Traces of Novichok were later found in the London hotel where the two men stayed.
Bellingcat determined that Chepiga grew up in a small village near Russia’s border with China. That fact was later confirmed by local residents.
One woman told the Russian daily Kommersant that Chepiga served in “the secret service” in various “hot spots” after graduating from a military academy. Another told the BBC: “I know where his parents used to live, that he was a military man. An officer. He fought in war zones, then he was in Moscow.”
She added: “It’s him in the photos, of course.”
Former neighbors also confirmed that Petrov was in fact Mishkin.
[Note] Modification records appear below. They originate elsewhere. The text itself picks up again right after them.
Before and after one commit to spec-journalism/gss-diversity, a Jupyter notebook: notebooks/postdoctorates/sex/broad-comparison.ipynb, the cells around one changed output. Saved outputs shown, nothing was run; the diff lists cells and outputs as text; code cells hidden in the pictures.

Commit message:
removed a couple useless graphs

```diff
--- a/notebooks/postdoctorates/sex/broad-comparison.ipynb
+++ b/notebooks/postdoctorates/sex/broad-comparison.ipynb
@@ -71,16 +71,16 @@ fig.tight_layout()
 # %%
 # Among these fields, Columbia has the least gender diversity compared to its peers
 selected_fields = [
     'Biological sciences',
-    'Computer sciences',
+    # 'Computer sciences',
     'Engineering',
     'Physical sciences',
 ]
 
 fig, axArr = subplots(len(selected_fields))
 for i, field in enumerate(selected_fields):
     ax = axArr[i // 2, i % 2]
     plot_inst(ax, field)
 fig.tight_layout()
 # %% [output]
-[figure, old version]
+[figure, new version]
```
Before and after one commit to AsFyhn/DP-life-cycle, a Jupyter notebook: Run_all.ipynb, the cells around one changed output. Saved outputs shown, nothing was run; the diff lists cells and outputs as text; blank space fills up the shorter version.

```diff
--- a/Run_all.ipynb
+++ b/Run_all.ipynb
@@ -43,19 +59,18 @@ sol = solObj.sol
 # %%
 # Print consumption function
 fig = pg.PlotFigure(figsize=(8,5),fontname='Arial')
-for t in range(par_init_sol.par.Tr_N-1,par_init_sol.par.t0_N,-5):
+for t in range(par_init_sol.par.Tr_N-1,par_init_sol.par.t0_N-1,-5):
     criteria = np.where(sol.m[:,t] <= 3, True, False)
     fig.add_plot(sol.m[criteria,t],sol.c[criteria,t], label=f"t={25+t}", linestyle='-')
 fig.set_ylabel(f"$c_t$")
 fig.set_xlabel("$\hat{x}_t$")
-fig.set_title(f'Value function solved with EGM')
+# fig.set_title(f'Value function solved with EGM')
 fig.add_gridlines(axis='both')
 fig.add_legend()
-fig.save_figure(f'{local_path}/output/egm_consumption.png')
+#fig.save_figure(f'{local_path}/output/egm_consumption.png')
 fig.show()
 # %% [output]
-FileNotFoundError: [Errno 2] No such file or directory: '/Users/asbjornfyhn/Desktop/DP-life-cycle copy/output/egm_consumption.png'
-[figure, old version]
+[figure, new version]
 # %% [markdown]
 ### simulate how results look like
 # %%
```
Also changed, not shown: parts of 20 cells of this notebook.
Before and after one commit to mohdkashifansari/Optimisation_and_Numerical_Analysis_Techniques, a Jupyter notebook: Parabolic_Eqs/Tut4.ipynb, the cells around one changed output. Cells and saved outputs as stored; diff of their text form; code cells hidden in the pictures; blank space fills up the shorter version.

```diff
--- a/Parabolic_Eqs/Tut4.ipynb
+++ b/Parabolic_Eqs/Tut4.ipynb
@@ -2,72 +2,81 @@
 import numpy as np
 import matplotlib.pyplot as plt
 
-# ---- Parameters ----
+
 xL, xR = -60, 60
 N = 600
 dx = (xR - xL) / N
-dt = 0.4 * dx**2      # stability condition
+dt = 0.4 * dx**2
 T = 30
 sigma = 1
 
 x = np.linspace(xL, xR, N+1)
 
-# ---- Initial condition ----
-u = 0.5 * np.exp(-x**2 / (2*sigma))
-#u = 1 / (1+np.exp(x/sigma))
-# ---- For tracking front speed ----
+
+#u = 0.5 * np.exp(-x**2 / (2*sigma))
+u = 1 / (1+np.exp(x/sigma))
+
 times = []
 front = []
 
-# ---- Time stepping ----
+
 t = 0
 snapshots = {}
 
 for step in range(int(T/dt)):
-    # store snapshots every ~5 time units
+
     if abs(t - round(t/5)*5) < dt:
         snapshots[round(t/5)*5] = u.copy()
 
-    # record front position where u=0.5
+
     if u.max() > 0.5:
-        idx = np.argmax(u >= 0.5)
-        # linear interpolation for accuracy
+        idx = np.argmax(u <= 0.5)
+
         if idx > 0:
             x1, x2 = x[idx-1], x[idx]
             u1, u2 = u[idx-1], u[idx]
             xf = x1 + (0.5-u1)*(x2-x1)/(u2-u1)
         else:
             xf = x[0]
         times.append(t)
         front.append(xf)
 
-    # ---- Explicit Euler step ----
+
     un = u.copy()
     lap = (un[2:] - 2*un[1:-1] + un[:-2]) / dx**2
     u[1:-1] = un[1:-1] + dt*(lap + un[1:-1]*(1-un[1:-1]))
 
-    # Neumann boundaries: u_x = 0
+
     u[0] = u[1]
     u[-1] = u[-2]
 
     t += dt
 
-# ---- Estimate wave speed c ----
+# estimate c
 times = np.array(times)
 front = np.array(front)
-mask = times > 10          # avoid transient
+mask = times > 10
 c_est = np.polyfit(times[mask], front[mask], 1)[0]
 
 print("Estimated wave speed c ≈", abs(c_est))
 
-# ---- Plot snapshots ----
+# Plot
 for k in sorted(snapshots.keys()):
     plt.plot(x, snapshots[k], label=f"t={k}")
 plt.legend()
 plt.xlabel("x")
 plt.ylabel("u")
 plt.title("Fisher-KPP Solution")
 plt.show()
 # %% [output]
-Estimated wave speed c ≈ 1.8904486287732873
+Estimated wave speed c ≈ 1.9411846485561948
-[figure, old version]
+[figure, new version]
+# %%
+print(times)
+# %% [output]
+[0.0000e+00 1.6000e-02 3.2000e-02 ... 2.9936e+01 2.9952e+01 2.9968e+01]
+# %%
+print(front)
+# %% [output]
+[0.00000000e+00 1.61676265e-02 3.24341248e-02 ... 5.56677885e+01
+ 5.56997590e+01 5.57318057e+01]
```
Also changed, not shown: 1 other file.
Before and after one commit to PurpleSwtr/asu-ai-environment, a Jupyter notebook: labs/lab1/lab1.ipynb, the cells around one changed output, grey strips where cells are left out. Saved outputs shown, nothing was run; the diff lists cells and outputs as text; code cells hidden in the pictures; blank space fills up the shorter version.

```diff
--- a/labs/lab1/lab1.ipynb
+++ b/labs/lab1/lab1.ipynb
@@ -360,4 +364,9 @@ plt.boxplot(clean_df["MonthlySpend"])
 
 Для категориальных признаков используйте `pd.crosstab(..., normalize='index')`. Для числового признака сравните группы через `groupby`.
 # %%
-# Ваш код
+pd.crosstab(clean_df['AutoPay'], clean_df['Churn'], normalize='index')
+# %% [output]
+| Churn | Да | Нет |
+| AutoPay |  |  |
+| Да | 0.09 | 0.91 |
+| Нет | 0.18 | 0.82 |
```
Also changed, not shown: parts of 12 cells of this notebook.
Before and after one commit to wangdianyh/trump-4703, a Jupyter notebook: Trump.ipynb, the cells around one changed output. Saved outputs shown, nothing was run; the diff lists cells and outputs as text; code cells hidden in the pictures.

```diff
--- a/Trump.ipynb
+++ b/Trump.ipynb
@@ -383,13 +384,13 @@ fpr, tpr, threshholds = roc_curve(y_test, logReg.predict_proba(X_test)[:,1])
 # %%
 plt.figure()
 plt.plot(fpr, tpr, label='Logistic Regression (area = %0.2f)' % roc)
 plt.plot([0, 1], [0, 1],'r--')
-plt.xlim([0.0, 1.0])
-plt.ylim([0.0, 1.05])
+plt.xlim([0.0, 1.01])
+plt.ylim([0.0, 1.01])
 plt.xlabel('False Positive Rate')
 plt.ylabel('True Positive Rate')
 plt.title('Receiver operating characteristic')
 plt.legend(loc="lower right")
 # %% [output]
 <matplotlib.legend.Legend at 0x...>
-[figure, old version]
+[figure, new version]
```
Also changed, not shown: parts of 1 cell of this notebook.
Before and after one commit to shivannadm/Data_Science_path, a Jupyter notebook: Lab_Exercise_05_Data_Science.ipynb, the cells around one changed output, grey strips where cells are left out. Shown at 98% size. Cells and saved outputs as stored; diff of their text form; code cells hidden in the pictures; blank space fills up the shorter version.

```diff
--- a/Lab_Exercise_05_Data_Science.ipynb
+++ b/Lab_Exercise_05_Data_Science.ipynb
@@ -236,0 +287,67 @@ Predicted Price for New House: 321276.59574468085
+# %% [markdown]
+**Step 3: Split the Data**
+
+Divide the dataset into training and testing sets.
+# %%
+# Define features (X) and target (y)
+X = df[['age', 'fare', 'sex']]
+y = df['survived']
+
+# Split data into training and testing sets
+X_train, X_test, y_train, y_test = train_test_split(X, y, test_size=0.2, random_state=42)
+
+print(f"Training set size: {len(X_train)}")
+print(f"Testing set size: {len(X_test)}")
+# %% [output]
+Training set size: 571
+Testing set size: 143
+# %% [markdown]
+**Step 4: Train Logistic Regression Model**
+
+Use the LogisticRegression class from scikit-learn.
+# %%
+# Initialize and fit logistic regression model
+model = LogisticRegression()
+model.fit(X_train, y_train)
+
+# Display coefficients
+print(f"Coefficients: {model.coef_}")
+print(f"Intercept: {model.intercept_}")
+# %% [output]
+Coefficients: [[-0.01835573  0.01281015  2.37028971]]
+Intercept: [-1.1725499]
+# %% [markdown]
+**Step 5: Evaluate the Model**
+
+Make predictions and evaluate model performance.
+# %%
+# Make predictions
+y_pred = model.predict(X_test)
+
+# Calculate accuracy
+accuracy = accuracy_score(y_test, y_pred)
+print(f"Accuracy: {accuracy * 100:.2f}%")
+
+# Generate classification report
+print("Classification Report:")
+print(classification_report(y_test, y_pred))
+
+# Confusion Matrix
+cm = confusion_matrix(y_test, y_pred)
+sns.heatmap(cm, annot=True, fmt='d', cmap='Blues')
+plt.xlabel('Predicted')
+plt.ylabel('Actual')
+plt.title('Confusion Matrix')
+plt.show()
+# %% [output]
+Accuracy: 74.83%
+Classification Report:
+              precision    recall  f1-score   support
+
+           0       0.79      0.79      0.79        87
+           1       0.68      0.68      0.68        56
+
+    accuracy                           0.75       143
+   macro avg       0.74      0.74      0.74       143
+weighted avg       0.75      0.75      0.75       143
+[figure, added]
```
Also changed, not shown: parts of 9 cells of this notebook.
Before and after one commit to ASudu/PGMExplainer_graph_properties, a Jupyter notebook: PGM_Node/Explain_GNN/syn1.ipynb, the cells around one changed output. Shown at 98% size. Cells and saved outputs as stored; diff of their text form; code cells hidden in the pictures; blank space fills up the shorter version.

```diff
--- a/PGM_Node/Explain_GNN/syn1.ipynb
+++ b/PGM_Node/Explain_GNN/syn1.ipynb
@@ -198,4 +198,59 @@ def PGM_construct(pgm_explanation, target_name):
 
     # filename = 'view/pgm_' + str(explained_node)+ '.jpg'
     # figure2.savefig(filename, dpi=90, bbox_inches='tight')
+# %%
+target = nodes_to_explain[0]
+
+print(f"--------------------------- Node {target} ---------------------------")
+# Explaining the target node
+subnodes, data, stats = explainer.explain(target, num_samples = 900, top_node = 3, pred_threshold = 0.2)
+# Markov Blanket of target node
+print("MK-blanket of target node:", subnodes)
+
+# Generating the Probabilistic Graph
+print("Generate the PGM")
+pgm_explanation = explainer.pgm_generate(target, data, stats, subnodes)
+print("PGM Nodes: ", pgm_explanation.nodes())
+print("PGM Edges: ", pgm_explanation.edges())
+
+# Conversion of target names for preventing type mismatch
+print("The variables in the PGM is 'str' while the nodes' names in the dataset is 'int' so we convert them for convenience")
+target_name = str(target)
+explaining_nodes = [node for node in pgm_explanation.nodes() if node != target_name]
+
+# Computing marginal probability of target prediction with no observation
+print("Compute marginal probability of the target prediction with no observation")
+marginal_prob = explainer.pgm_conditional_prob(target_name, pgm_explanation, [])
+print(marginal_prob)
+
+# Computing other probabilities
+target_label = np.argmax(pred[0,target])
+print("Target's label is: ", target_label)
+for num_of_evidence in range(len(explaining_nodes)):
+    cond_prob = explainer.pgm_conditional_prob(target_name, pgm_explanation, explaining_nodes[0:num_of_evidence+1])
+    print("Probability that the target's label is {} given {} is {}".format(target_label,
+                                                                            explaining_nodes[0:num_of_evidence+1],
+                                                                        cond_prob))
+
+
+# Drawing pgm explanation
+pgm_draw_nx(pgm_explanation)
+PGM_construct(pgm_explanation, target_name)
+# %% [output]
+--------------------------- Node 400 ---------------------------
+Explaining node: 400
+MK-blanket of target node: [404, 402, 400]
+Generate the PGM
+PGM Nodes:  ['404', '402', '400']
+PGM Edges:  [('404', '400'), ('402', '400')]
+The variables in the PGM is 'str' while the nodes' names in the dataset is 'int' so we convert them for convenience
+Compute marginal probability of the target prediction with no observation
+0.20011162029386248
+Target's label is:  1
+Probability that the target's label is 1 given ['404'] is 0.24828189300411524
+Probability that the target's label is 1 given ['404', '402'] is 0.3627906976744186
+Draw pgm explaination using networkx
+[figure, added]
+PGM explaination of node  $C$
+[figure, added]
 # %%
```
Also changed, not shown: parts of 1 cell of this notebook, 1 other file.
Yevgeny Sergeyevich, who grew up in Miskhin’s home village of Loyga, told the Telegraph: “He [Mishkin] became a Hero of Russia three or four years ago. I heard about it from acquaintances in Loyga who are still in touch with him.”
At the Far Eastern Military Academy where Chepiga was enrolled, Radio Liberty also found his portrait among those who had received the Hero of the Russian Federation award.
Bellingcat would also discover that a third GRU agent, Denis Vyacheslavovich Sergeyev, was in the UK at the time of the poisoning.
As for the UK declining to question them, the UK has charged Chepiga and Mishkin in absentia for conspiracy to murder, attempted murder and use of the nerve agent Novichok.
A Foreign and Commonwealth Office spokesperson further told Sky News:
“As the Russian ambassador is aware, the Russian constitution forbids the extradition of Russian citizens to face criminal charges overseas. However if either of the two individuals charged in this case travel outside of Russia, we will make every effort to ensure that they are brought to the UK to face justice in a British court. The UK has repeatedly asked Russia to account for what happened in Salisbury in March last year, and they have replied with obfuscation and lies.”
Based on the available evidence, Polygraph.info finds Yakovenko’s claim that Russia’s involvement in the poisoning is “not supported by the facts” to be false.